= Task objective =
Read through the entries below and return each line with the word "string".

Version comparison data
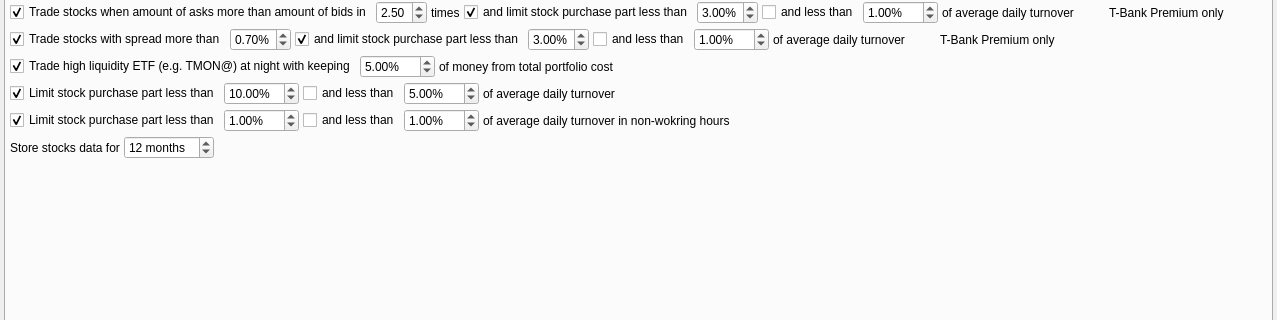
First picture: the form in app/src/dialogs/settingsdialog/settingsdialog.ui, repository Gris87/TInvestor, before the edit; both pictures show x 0 to 1277 and y 107 to 427 of the 1277 by 517 pixel window.
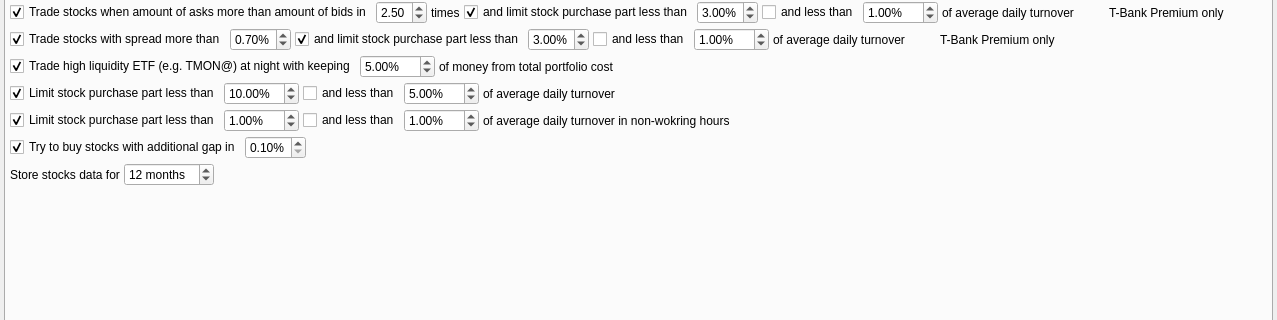
Second picture: the form after the edit. Icons and pictures are not drawn.

Commit message: Add option for additional gap

The edit to the form file:
```diff
--- a/app/src/dialogs/settingsdialog/settingsdialog.ui
+++ b/app/src/dialogs/settingsdialog/settingsdialog.ui
@@ -789,6 +789,55 @@
          </layout>
         </widget>
        </item>
+       <item>
+        <layout class="QHBoxLayout" name="horizontalLayout_25">
+         <property name="spacing">
+          <number>4</number>
+         </property>
+         <item>
+          <widget class="QCheckBox" name="additionalGapCheckBox">
+           <property name="text">
+            <string>Try to buy stocks with additional gap in</string>
+           </property>
+           <property name="checked">
+            <bool>true</bool>
+           </property>
+          </widget>
+         </item>
+         <item>
+          <widget class="QDoubleSpinBox" name="additionalGapDoubleSpinBox">
+           <property name="suffix">
+            <string notr="true">%</string>
+           </property>
+           <property name="minimum">
+            <double>0.100000000000000</double>
+           </property>
+           <property name="maximum">
+            <double>5.000000000000000</double>
+           </property>
+           <property name="singleStep">
+            <double>0.100000000000000</double>
+           </property>
+           <property name="value">
+            <double>0.100000000000000</double>
+           </property>
+          </widget>
+         </item>
+         <item>
+          <spacer name="horizontalSpacer_17">
+           <property name="orientation">
+            <enum>Qt::Orientation::Horizontal</enum>
+           </property>
+           <property name="sizeHint" stdset="0">
+            <size>
+             <width>40</width>
+             <height>20</height>
+            </size>
+           </property>
+          </spacer>
+         </item>
+        </layout>
+       </item>
        <item>
         <layout class="QHBoxLayout" name="horizontalLayout_17">
          <property name="spacing">
```
The commit also changes 12 other files.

= Written solution =
+            <string>Try to buy stocks with additional gap in</string>
+            <string notr="true">%</string>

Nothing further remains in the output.